Five actors (Ito Aghayere, Molly Carden, Saum Eskandani, Jenn Harris, and Genesis Oliver) portray all the characters in all six plays. Thematically, it works, suggesting a timelessness and universality to the family issues the show grapples with. This also gives each actor an opportunity to really shine, as everyone has at least one standout performance. There’s a surprising and welcome variety in the production design as well. While some of the plays are quite minimally presented ("Free Range" basically just has an elevated chair), it always fits the story being told. There’s also a rather neat effect at the beginning of "Inheritance" where the curtain opens and the room seems to double in size (the play before it, "Etymology," is performed in front of the curtain). "Oscar Clyde Denman" boasts the most impressive design, depicting a rather convincing girl’s bedroom. The bookshelves in particular show an admirable attention to detail.

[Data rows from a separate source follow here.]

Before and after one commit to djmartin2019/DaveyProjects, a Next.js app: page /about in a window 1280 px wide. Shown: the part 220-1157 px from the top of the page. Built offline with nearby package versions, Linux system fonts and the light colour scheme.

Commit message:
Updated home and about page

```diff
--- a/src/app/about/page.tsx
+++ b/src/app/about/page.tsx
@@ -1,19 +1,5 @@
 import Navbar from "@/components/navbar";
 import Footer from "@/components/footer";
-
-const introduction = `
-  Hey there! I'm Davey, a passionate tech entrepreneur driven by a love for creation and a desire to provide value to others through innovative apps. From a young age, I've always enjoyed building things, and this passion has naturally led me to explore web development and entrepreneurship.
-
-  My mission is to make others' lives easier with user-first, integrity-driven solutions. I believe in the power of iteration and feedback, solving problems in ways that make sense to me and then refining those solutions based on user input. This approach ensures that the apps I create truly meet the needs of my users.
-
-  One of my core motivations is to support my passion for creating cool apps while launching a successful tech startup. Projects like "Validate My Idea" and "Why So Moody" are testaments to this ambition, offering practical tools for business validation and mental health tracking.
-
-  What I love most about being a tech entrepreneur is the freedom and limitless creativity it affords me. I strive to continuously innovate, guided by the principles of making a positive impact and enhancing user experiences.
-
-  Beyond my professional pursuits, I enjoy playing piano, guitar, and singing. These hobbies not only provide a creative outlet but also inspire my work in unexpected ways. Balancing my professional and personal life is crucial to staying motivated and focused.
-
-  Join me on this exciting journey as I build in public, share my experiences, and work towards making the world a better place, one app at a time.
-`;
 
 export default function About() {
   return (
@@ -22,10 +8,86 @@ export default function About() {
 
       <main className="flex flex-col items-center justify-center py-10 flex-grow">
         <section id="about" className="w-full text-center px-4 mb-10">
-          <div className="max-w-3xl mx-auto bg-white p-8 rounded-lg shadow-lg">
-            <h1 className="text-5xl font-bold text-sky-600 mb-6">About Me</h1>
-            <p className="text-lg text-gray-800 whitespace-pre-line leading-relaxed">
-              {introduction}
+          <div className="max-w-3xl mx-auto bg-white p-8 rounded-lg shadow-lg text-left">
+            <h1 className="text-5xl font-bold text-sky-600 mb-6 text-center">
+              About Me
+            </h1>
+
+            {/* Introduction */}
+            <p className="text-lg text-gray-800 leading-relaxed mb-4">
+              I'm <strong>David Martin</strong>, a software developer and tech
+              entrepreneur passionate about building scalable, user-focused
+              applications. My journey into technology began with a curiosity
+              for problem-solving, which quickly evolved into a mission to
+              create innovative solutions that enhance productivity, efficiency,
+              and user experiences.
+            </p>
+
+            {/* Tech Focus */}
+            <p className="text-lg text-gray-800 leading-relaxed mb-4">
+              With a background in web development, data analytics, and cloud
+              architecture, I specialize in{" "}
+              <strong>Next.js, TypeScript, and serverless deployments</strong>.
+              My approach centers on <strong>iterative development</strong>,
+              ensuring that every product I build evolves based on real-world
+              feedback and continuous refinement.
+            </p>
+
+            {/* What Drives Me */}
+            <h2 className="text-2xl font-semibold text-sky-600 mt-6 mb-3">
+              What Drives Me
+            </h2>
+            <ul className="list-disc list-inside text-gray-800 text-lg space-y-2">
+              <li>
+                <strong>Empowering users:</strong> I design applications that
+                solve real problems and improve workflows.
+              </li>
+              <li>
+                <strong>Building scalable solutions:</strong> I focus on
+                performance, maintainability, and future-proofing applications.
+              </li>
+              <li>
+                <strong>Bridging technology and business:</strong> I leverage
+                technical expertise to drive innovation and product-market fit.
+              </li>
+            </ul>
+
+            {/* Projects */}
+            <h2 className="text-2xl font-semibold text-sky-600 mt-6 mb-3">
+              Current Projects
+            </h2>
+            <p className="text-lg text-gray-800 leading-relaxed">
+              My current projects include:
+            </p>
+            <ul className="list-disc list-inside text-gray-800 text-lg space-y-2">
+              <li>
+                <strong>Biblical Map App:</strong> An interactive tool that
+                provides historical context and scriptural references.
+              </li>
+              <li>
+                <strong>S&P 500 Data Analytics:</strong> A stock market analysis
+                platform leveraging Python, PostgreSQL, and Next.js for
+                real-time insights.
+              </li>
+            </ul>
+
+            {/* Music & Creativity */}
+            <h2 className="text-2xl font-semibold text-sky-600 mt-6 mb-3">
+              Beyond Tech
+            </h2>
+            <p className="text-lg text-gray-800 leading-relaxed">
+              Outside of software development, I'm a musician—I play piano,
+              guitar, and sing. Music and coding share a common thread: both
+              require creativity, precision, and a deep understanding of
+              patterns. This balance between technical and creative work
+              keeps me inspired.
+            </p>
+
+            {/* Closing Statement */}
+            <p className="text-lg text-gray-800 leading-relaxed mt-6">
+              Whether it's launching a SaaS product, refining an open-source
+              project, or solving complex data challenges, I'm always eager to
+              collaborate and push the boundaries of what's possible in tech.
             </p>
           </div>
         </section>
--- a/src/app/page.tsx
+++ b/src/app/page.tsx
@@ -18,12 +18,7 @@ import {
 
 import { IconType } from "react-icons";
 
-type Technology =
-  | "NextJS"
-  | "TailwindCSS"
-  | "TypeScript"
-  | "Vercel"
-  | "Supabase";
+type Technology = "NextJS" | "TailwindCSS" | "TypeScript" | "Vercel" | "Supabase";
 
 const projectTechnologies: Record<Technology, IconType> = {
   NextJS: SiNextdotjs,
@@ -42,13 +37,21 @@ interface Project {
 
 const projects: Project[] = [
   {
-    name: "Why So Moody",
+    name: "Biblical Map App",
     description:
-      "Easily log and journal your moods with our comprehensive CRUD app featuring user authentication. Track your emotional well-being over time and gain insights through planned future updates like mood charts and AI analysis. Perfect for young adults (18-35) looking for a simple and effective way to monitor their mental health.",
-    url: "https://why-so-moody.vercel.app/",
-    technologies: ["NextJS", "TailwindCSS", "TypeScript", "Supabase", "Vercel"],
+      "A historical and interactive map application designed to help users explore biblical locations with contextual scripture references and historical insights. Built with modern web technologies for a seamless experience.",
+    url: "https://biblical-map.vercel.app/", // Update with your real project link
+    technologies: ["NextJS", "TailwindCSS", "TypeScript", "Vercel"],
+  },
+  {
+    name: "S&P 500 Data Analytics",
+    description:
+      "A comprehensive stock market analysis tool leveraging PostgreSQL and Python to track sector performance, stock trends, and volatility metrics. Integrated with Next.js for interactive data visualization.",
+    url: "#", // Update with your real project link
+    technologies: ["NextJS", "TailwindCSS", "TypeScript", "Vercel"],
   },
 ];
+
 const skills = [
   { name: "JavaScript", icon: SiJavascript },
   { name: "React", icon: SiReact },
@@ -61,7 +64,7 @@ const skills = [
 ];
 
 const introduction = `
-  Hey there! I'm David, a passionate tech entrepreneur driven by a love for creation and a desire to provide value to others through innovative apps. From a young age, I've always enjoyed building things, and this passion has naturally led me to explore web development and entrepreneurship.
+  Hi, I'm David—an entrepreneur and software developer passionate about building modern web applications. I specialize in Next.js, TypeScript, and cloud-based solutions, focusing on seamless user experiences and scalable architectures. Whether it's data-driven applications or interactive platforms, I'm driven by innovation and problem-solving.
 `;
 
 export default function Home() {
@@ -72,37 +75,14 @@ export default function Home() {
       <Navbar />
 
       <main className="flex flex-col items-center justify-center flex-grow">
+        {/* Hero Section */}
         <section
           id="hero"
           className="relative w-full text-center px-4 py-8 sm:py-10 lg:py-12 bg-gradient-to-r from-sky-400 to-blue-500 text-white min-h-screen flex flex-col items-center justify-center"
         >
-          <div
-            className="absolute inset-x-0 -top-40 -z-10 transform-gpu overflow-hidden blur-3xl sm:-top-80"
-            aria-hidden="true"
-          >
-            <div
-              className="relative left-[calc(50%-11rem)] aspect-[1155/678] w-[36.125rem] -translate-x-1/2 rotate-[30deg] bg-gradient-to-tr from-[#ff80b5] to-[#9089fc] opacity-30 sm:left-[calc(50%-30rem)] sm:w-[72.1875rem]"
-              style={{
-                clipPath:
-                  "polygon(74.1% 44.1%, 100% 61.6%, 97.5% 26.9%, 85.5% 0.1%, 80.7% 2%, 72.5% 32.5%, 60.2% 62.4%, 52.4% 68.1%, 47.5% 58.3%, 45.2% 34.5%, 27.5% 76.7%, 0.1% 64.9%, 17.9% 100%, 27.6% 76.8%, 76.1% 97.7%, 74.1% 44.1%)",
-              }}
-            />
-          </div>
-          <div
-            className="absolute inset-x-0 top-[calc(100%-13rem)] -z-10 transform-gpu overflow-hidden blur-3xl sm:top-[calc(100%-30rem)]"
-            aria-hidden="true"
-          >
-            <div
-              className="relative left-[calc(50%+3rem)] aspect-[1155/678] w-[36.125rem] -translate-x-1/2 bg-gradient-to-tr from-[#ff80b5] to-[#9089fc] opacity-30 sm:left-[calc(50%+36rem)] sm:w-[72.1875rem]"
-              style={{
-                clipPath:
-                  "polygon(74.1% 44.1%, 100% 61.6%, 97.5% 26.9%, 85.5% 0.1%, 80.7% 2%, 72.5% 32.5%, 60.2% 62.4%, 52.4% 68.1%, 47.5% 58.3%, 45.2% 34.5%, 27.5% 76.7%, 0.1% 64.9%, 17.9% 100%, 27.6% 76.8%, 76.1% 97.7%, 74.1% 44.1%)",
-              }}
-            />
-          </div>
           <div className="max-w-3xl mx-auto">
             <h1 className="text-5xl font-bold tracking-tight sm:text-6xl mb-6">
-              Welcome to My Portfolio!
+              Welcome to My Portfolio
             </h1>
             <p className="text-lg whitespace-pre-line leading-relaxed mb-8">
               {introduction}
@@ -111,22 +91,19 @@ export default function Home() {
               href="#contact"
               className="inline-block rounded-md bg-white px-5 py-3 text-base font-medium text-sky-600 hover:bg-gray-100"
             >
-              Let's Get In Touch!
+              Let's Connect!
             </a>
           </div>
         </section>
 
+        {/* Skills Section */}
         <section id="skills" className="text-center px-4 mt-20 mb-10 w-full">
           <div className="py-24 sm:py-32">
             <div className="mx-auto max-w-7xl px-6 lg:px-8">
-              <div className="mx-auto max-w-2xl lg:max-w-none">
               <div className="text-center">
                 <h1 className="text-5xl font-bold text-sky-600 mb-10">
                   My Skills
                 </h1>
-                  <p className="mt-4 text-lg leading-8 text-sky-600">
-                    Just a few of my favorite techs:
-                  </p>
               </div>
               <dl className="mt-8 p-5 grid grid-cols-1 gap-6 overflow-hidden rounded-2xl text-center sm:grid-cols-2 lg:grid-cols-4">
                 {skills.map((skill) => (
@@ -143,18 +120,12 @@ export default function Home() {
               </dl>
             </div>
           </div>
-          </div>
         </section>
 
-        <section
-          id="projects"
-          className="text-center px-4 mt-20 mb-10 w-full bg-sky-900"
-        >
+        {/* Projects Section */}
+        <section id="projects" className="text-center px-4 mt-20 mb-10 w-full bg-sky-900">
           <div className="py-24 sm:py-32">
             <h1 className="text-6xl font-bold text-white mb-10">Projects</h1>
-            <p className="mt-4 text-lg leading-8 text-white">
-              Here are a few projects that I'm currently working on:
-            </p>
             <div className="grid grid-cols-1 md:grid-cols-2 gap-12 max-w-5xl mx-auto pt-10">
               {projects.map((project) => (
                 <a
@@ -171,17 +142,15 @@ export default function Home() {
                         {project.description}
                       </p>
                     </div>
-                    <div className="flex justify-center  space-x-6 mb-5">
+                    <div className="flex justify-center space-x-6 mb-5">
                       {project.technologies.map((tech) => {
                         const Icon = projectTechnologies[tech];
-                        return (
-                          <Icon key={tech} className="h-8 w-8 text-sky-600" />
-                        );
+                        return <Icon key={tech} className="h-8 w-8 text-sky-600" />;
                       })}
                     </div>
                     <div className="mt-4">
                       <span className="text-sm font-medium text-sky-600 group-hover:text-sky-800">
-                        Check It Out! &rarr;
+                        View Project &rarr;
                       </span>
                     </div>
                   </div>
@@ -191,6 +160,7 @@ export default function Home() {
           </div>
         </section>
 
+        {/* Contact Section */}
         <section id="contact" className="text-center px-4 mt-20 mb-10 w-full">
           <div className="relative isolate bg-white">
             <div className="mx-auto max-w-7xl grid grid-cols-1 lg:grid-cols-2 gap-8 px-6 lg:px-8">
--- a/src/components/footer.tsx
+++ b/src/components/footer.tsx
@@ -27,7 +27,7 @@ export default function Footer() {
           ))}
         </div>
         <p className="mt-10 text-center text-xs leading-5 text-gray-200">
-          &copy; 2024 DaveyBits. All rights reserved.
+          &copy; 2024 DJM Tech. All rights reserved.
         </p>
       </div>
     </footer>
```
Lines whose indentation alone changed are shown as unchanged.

As far as singling out specific plays for praise, I would have to give special mention to "Free Range" (discussed above) and the tender, thoughtful, and affecting "Thanksgiving in July." Molly Carden and Jenn Harris have a chemistry that is really beautiful to watch. There is tension between them at times, but you always feel the love and intimacy under the surface. It’s a long piece, light on plot, but I grew to love these characters throughout, such that I was genuinely moved when the play reached its conclusion. On the whole, Pressing Matters is an interesting evening of theatre, with six stories that are each uniquely compelling.

(Pressing Matters plays at the Clurman Theatre on Theatre Row, 410 West 42nd Street, through May 20, 2017. The running time is two hours with an intermission. Performances are Tuesdays at 7; Wednesdays, Thursdays, and Fridays at 8; Saturdays at 2 and 8; and Sundays at 3. Tickets are $49 and are available at or by calling 212-239-6200.)

Pressing Matters
is by Jennifer Jasper. Directed by Adrienne Campbell-Holt. Scenic Design is by Parris Bradley. Costume Design is by Adrienne Perry. Lighting Design is by Grant Yeager. Sound Design is by Amy Altadonna. Production Stage Manager is Seth Kieser.

The cast is Ito Aghayere, Molly Carden, Saum Eskandani, Jenn Harris, and Genesis Oliver.